Happy thirtieth birthday to Voyager 1! NASA launched the probe on September 5, 1977 to examine Jupiter, Saturn, and their satellites. It reached Jupiter in 1979 and Saturn in late 1980. A final gravity assist manoeuvre boosted its speed for the last time as it left Saturn.
It’s been travelling 17.2 kilometres per second (almost a million miles a day) ever since and is currently the most distant human-made object. It’s about three times farther away from the sun than Pluto right now. If you want exact numbers, as of August 22, 2007, Voyager 1 was 15.5 billion kilometres (9.7 billion miles) from the sun, according to NASA. Another less common measure is the astronomical unit (AU), which equals the distance between the earth to the sun, and Voyager 1 is over 103 AU from the sun and increasing the distance by 3 AU every year.
The best part is the old girl is still functioning. Scientists are currently keeping a close eye on the probe’s instruments to determine when it encounters the sun’s heliopause, where the pressure of the solar wind equals that of the interstellar medium. When it crosses heliopause, Voyager 1 will be the first human-made object to leave the solar system and enter interstellar space. The current estimate for when this will occur is 2015 but no one’s certain. It’s uncharted territory.
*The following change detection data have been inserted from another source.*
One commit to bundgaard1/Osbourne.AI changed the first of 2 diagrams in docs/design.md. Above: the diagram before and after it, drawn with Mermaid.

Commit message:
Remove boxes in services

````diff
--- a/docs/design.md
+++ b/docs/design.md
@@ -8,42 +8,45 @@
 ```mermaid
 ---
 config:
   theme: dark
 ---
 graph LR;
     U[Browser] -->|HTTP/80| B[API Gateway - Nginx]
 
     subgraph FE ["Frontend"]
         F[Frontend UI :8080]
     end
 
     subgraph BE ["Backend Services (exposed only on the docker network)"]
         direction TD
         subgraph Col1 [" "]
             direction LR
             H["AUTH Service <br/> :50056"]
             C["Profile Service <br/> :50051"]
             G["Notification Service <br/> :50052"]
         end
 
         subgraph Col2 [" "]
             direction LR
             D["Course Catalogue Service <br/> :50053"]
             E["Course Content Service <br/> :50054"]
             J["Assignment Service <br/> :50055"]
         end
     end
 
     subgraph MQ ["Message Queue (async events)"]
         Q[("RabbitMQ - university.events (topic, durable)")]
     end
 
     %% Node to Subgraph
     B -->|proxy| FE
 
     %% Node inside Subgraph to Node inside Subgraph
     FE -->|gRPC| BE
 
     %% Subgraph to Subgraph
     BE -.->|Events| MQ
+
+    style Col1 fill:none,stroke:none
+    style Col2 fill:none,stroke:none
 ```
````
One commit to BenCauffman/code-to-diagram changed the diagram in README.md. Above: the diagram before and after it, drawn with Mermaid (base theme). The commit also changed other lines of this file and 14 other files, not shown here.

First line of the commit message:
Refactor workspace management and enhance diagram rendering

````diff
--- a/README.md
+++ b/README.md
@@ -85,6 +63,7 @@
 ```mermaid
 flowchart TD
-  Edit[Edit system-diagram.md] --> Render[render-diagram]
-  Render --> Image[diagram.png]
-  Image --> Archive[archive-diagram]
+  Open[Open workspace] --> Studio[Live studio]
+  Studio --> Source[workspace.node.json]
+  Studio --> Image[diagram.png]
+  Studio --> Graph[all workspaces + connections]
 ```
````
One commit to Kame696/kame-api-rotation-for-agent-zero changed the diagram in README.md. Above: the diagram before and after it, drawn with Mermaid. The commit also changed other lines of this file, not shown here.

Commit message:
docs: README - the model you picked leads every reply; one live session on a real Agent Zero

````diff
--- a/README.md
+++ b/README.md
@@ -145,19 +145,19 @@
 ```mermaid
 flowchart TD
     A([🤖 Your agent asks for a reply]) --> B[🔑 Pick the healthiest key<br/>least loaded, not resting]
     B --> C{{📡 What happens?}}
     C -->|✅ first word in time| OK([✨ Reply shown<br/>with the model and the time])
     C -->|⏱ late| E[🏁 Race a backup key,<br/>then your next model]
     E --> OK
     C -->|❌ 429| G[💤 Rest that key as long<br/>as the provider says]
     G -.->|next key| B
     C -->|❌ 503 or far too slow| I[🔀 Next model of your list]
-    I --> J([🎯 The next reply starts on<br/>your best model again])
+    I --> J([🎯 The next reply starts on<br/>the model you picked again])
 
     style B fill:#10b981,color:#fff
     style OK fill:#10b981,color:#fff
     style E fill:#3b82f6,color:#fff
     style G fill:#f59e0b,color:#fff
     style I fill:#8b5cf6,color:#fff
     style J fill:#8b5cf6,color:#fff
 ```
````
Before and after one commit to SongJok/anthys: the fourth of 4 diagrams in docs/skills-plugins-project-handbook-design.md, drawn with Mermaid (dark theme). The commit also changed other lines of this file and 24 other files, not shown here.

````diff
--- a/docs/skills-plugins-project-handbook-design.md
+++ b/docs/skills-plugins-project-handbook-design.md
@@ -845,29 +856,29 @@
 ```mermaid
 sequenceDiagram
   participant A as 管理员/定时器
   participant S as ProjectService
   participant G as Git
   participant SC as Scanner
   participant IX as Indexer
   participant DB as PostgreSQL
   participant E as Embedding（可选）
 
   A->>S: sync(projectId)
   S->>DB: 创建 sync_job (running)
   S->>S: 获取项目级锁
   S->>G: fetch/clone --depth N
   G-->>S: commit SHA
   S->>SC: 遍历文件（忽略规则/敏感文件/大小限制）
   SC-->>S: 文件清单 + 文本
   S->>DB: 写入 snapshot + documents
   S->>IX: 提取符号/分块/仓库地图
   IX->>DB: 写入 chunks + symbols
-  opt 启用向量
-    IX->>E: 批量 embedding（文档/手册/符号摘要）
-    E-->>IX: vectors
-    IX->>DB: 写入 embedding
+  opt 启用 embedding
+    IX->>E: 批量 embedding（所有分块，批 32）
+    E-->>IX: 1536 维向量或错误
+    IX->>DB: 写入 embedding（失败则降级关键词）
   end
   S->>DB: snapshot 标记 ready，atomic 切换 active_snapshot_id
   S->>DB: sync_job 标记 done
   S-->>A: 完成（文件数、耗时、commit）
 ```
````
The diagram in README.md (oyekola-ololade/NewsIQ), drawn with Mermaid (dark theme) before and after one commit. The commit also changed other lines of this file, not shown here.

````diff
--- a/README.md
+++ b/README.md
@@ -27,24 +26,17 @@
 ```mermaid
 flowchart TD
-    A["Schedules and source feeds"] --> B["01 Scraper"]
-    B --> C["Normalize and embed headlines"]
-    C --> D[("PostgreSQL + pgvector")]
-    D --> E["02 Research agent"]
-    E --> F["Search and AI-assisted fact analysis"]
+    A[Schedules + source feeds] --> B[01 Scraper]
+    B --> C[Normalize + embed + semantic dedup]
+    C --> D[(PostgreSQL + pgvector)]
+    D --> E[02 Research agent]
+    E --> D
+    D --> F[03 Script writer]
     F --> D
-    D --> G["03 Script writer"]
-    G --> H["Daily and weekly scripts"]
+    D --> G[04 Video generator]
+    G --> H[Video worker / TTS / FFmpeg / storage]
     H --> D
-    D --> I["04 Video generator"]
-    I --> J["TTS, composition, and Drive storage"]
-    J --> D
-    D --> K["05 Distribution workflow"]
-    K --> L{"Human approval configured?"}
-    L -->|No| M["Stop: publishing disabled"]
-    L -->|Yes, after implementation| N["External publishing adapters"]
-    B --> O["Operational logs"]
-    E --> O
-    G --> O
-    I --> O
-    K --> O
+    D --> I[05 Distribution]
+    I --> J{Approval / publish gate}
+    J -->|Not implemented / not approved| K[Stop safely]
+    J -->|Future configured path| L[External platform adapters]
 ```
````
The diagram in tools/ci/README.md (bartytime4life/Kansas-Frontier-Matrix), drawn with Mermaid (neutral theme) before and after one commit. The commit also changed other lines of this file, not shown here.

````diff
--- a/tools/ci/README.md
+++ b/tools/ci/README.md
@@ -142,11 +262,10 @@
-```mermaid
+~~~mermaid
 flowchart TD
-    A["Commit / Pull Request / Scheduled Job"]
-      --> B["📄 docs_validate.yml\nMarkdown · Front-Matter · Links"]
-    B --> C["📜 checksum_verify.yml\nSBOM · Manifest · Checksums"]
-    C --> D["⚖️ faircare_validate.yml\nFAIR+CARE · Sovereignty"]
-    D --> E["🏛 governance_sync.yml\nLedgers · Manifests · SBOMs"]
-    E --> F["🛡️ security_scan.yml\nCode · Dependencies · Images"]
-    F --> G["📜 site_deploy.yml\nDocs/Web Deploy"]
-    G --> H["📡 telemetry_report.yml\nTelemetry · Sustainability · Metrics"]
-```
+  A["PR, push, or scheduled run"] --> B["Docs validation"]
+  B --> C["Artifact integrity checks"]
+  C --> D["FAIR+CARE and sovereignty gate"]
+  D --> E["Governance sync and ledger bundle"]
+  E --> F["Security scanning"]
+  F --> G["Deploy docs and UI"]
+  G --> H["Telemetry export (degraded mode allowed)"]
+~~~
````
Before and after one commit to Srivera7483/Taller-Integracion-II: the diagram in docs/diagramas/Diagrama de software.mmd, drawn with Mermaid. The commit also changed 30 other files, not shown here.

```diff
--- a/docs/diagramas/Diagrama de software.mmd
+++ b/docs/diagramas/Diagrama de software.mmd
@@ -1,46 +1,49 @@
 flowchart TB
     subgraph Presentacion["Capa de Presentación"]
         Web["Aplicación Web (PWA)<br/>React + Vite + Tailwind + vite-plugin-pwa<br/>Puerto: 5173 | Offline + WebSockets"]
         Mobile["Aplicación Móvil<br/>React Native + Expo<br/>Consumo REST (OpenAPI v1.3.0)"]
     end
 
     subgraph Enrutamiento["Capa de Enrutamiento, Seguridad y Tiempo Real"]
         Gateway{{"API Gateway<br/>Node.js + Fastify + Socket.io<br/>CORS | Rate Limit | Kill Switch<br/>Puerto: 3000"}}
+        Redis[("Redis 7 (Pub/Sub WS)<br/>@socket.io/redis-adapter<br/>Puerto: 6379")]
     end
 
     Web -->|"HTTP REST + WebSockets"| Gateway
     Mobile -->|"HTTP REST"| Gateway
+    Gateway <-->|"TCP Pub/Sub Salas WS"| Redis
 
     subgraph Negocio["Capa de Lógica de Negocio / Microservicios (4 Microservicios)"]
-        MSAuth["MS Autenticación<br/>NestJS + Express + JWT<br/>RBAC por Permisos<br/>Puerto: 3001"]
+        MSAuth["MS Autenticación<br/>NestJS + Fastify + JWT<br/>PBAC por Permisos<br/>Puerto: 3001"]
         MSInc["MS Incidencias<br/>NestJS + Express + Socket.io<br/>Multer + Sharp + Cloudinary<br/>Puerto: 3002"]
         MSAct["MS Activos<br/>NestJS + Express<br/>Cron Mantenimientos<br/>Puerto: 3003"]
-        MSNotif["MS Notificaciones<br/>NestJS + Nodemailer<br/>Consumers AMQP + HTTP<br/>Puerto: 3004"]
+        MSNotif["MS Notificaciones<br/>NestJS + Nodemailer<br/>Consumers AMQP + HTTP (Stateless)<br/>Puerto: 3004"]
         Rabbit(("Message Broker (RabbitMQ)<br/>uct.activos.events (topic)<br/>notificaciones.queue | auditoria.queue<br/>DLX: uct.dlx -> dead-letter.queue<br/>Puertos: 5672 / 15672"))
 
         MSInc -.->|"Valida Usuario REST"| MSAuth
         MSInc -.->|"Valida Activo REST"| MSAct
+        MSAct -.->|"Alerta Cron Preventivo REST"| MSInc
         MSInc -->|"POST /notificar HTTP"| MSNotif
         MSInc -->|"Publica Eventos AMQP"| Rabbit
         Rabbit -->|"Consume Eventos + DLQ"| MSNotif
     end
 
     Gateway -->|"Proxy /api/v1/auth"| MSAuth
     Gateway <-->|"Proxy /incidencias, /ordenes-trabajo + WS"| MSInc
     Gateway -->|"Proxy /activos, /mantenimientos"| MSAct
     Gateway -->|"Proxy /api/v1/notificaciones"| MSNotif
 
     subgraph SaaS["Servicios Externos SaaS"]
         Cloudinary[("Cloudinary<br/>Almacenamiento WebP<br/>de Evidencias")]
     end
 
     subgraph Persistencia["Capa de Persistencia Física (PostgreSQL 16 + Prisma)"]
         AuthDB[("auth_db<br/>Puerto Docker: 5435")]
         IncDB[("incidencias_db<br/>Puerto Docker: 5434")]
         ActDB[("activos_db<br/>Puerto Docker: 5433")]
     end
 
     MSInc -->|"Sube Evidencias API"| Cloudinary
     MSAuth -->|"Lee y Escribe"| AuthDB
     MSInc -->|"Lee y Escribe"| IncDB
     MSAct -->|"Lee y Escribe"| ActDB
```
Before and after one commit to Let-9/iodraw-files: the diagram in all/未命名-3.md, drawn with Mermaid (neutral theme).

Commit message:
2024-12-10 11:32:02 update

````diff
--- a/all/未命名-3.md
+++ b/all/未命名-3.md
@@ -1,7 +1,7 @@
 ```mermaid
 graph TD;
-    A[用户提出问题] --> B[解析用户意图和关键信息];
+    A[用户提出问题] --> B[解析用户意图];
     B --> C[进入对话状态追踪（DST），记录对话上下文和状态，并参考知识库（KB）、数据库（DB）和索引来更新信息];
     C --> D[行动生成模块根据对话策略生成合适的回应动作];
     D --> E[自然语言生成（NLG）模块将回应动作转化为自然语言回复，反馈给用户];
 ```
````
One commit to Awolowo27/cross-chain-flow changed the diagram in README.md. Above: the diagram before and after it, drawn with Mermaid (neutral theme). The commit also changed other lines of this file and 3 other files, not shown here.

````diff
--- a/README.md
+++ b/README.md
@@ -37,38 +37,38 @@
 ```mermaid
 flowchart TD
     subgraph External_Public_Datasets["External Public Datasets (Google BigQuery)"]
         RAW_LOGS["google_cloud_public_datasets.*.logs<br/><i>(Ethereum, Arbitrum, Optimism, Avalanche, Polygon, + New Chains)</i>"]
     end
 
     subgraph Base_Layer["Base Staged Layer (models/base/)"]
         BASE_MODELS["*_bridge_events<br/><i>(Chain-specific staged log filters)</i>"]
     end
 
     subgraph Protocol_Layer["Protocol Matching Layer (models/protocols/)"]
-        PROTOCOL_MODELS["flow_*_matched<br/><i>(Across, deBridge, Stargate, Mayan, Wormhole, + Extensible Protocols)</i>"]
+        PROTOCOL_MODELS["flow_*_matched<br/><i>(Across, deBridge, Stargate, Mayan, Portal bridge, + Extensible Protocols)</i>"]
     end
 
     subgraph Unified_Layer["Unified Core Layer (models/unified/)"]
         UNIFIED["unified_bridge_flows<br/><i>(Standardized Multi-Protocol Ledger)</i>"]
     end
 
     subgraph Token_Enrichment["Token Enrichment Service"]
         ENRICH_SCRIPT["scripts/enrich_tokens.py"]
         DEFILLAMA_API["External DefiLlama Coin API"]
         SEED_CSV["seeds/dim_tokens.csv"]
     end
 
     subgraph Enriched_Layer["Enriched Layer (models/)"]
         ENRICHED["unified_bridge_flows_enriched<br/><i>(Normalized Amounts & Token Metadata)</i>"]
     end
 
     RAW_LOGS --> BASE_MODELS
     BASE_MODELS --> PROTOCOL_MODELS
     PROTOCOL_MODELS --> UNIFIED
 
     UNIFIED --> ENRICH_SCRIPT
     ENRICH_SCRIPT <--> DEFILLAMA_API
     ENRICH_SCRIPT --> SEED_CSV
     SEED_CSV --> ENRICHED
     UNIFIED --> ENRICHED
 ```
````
Even then, Voyager 1 will continue to function until about 2020, when its plutonium powered thermoelectric generator will no longer be able to supply enough electricity to power the spacecraft’s communication system and instruments. Even though it’ll be dead without power, it’ll continue onwards at 17.2 kilometres per second, dutifully obeying Newton’s First Law of Motion.
Not bad for a spacecraft designed and built-in the 1970s to complete a four-year mission.